• **Work to be completed**
Determine how many lines of the listing below include the string "section". Output the number and nothing more.

• **Available data**

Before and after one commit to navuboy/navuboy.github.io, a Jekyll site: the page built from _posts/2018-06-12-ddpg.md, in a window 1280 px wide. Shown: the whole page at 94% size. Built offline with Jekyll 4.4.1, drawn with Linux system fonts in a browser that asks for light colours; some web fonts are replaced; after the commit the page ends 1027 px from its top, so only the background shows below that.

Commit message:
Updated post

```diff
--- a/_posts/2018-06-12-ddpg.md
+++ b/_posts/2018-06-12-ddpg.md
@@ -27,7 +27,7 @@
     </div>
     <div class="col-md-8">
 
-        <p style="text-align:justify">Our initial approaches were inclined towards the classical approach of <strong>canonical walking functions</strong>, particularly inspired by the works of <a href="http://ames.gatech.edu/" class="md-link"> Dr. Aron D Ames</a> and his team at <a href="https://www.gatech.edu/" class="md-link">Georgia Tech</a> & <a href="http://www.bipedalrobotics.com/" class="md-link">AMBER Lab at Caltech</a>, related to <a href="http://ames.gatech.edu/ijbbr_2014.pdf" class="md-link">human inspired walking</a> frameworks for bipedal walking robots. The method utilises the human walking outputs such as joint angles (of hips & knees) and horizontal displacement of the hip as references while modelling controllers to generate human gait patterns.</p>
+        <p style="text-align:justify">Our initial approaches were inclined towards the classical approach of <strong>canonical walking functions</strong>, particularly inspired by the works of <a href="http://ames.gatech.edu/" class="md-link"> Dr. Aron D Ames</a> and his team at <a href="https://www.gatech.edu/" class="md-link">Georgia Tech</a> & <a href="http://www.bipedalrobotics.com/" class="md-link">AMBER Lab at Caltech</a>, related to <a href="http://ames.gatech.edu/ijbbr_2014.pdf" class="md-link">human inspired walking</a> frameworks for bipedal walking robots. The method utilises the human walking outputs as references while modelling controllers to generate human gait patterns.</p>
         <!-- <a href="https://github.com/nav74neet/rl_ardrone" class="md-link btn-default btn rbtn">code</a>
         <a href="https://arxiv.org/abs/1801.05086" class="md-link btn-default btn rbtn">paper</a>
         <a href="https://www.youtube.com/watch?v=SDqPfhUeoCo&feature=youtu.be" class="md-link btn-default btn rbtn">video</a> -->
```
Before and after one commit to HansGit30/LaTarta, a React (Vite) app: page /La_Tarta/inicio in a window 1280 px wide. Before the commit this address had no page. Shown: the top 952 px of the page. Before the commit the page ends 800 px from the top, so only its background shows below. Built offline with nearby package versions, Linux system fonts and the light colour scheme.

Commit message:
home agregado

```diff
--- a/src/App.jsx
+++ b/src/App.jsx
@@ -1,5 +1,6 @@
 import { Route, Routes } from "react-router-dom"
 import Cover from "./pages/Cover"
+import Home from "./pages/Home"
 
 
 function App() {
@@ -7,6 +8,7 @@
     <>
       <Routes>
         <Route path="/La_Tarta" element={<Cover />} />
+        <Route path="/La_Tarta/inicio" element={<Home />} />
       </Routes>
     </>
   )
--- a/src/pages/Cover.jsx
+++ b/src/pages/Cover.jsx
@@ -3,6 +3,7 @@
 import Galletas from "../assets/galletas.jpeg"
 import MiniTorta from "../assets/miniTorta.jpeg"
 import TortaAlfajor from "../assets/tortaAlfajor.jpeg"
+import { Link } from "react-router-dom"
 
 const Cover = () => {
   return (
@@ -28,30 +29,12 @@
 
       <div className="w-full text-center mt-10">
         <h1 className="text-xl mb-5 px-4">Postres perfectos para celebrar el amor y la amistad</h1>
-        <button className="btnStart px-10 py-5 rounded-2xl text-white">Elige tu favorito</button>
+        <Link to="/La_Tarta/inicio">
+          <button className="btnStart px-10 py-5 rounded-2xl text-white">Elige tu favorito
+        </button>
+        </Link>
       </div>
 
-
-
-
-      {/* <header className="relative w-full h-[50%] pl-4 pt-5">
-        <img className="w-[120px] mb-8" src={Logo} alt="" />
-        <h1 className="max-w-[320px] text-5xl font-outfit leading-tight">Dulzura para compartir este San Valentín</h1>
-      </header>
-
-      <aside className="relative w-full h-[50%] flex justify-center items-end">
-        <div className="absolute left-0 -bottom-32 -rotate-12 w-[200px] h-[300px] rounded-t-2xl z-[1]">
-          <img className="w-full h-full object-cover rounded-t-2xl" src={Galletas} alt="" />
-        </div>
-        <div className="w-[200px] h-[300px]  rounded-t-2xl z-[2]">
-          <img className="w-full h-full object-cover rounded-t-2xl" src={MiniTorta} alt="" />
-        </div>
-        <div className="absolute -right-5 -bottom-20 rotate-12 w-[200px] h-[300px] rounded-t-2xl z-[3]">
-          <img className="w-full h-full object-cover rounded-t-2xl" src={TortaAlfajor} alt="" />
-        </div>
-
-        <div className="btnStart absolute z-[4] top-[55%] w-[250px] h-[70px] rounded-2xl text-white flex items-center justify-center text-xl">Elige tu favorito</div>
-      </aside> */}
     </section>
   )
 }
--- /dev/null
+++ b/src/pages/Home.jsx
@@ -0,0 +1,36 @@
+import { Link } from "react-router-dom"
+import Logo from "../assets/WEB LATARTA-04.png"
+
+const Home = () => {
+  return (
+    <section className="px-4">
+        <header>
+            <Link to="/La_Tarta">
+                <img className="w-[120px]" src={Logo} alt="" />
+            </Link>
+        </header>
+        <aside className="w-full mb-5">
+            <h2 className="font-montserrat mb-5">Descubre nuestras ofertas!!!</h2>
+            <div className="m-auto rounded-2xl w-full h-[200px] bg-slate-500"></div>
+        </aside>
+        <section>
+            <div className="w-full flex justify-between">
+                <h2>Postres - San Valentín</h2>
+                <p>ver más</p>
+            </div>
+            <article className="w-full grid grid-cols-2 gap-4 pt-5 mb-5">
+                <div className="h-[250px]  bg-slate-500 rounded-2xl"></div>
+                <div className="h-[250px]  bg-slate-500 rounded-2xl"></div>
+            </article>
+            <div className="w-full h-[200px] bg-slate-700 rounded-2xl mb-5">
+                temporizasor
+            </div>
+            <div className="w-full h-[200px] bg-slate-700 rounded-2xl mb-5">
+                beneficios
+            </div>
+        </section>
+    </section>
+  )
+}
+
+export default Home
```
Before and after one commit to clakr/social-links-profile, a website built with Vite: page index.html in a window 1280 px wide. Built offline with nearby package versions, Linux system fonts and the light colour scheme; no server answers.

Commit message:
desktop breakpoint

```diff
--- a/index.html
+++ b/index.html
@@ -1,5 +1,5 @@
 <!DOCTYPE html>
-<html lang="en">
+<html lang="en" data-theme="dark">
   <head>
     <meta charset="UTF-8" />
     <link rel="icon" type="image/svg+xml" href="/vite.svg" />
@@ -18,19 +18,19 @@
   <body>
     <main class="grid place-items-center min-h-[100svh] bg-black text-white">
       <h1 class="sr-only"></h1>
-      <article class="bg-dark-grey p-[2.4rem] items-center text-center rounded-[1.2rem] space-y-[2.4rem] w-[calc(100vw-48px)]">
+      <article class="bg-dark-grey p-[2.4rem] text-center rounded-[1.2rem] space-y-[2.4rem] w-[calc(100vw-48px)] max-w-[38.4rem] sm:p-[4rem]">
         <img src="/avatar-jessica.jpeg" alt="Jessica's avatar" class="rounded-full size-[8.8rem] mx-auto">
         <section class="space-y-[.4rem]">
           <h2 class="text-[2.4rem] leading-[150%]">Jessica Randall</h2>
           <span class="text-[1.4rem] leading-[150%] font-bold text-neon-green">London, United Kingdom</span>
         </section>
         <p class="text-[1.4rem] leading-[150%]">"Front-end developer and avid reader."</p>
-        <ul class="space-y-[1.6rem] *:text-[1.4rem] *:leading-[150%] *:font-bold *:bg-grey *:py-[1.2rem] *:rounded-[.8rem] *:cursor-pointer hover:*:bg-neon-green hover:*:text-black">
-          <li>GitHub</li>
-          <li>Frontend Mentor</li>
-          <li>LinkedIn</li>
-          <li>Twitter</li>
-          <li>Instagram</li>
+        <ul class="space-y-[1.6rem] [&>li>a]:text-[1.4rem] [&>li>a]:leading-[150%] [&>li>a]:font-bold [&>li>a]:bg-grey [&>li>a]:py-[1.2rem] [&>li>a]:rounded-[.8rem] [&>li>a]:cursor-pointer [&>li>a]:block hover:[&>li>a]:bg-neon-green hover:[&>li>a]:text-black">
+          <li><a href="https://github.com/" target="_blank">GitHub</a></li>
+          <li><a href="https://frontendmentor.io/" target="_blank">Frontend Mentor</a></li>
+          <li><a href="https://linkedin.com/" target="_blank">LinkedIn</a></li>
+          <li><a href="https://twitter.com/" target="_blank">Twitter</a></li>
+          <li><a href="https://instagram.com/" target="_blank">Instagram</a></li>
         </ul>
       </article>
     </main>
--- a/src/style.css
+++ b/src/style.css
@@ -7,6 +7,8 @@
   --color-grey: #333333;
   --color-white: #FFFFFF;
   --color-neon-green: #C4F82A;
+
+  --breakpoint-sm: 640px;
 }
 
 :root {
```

• **Result for this task**
7